Third time lucky?... time will tell!
I decided that although I use my router regularly, I don’t do anything complicated, so a simple router table that can be packed away after use is ideal.
I have taken an idea from 'poroldchap' on Youtube, and made a couple of small changes.
The whole unit only comprises of a hardwood base, with another piece attached underneath to fit in the vise, and a 3/4” plywood fence/vertical table, I bought a hardwood stair tread 12” x 30” ( I’m not sure what timber it is, but the sawdust was a killer. It ended up at 12×27), and the plywood, I recycled from my previous version.
I won’t go through the actual build, because it is self explanatory, but here is what I now have, it just needs tidying up. (I apologise for the photo quality, my vise is immediately inside my Shop door, and the sun has been cracking the flags…again!)
This shows the completed ‘table’, or maybe router shelf is a better description! and a the first test cut!
A photo of the rear of the unit, I used my DeWalt fixed router for this, it is definitely the better option, because I can just wind it in it’s stand to adjust depth in one direction, also as you can see, at one end there is a bolt through the plywood into the hardwood, this acts as a pivot, (this was one change I made from the original design, ‘poroldman’ put bolts all the way through his base, I drilled into the base from the back, inserted a T-nut) we don’t have bolts that long here! The other end is slotted, this nearly drove me bonkers, because it has to be curved, and I had to keep cutting more and more away to stop the bolt binding, but it works now.

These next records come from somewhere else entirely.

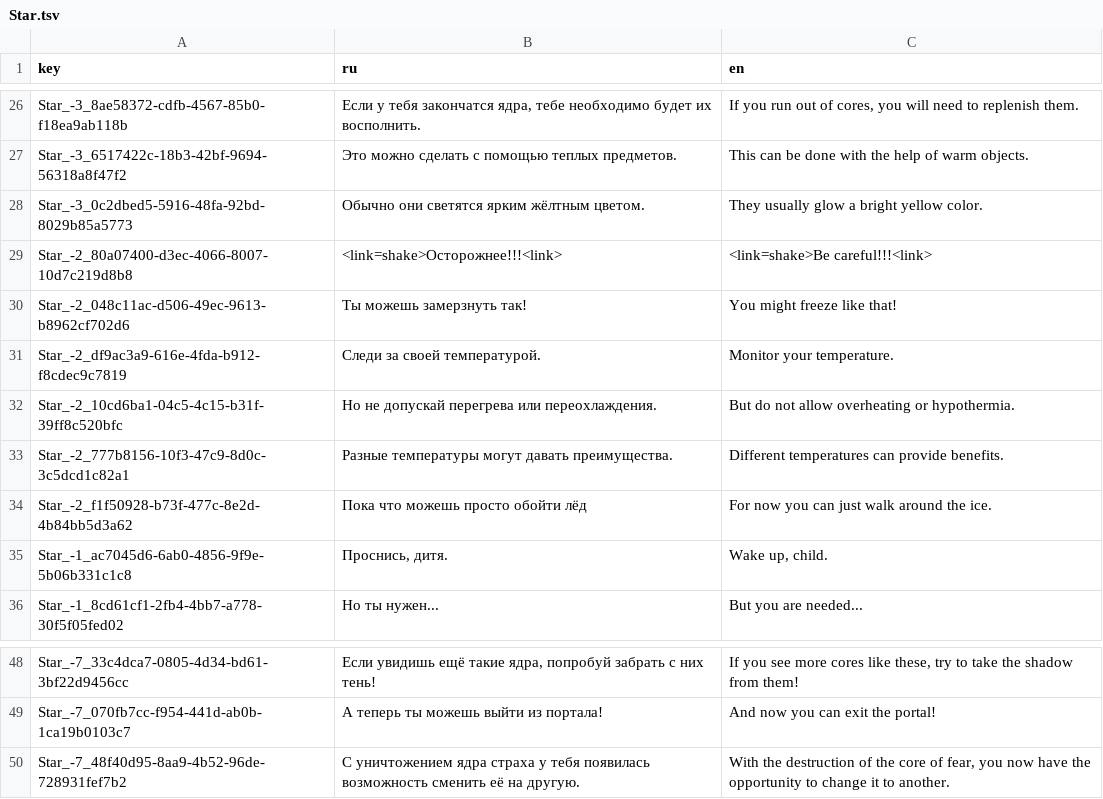
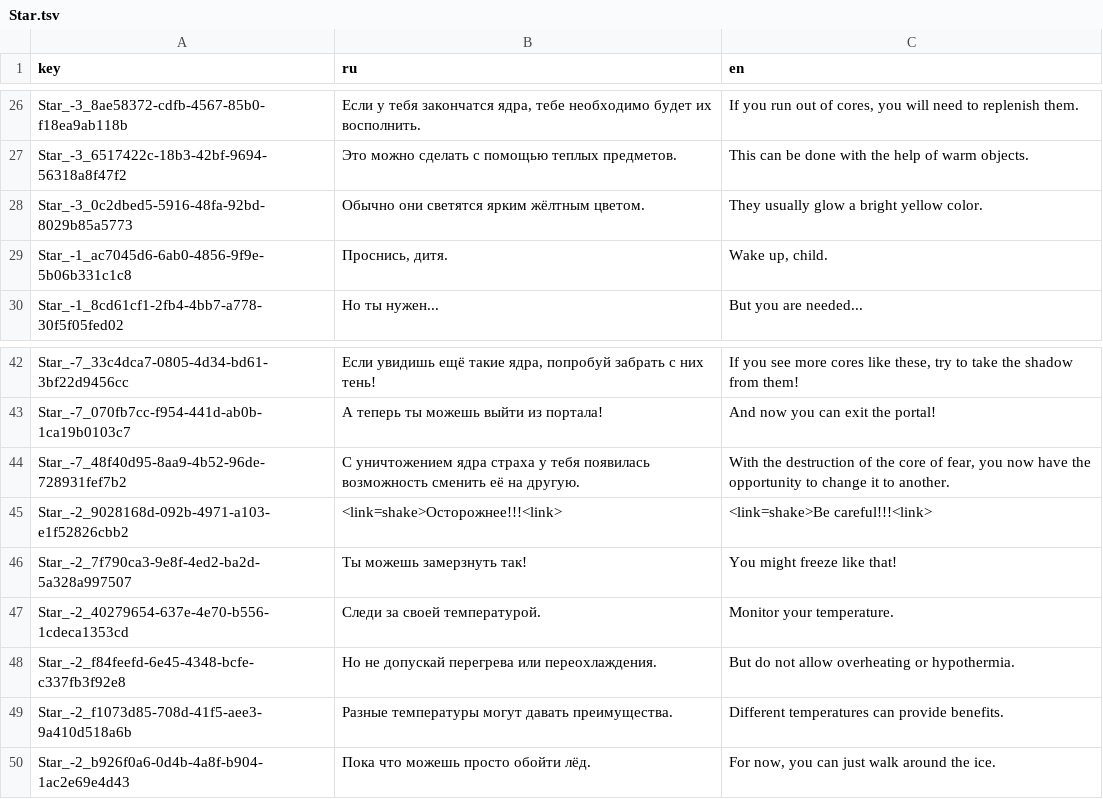
Before and after one commit to NevskyV/Warmtail, a TSV file: Assets/StreamingAssets/Localization/Star.tsv, drawn as a sheet; only a part is shown, gaps mark what is left out; removed rows and columns are numbered as before the commit, all else as after; the diff names each change by its address in the sheet, - before the commit and + after, or states it on an @@ line.

```diff
--- a/Assets/StreamingAssets/Localization/Star.tsv
+++ b/Assets/StreamingAssets/Localization/Star.tsv
-row 29: Star_-2_80a07400-d3ec-4066-8007-10d7c219d8b8 | <link=shake>Осторожнее!!!<link> | <link=shake>Be careful!!!<link>
-row 30: Star_-2_048c11ac-d506-49ec-9613-b8962cf702d6 | Ты можешь замерзнуть так! | You might freeze like that!
-row 31: Star_-2_df9ac3a9-616e-4fda-b912-f8cdec9c7819 | Следи за своей температурой. | Monitor your temperature.
-row 32: Star_-2_10cd6ba1-04c5-4c15-b31f-39ff8c520bfc | Но не допускай перегрева или переохлаждения. | But do not allow overheating or hypothermia.
-row 33: Star_-2_777b8156-10f3-47c9-8d0c-3c5dcd1c82a1 | Разные температуры могут давать преимущества. | Different temperatures can provide benefits.
-row 34: Star_-2_f1f50928-b73f-477c-8e2d-4b84bb5d3a62 | Пока что можешь просто обойти лёд | For now you can just walk around the ice.
+row 45: Star_-2_9028168d-092b-4971-a103-e1f52826cbb2 | <link=shake>Осторожнее!!!<link> | <link=shake>Be careful!!!<link>
+row 46: Star_-2_7f790ca3-9e8f-4ed2-ba2d-5a328a997507 | Ты можешь замерзнуть так! | You might freeze like that!
+row 47: Star_-2_40279654-637e-4e70-b556-1cdeca1353cd | Следи за своей температурой. | Monitor your temperature.
+row 48: Star_-2_f84feefd-6e45-4348-bcfe-c337fb3f92e8 | Но не допускай перегрева или переохлаждения. | But do not allow overheating or hypothermia.
+row 49: Star_-2_f1073d85-708d-41f5-aee3-9a410d518a6b | Разные температуры могут давать преимущества. | Different temperatures can provide benefits.
+row 50: Star_-2_b926f0a6-0d4b-4a8f-b904-1ac2e69e4d43 | Пока что можешь просто обойти лёд. | For now, you can just walk around the ice.
```
Also changed, not shown: Assets/StreamingAssets/Localization/Finix.tsv, Assets/StreamingAssets/Localization/Player.tsv, 43 other files.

One handy thing about using this DeWalt Router, is that I can remove the cable from the unit itself, which is great when changing the bit, I can also remove the body of the router from the frame, which makes it easy for storage.
And finally a view of underneath, there is the clamping bar, which sits in the vise, once in, it is as solid as a rock, and there is a small spacer bar screwed to the clamping bar, which aids in getting the correct height in the vise.
So once I have finished I unclip the router, and put it under the bench, then remove the table and place it…I haven’t decided yet, but it has a very small footprint.
I am pleased with it, I just have to remember, that the bit can now be adjusted in two directions, one by winding the router in and out, and two by moving the back board up and down, also because of the design, you run timber from left to right, and not as you would on a traditional table.
Yes, I am pleased with this version, and for once, all thanks to a fellow Brit!!! :D
-- If you want the rainbow, you got to put up with the rain - Steven Wright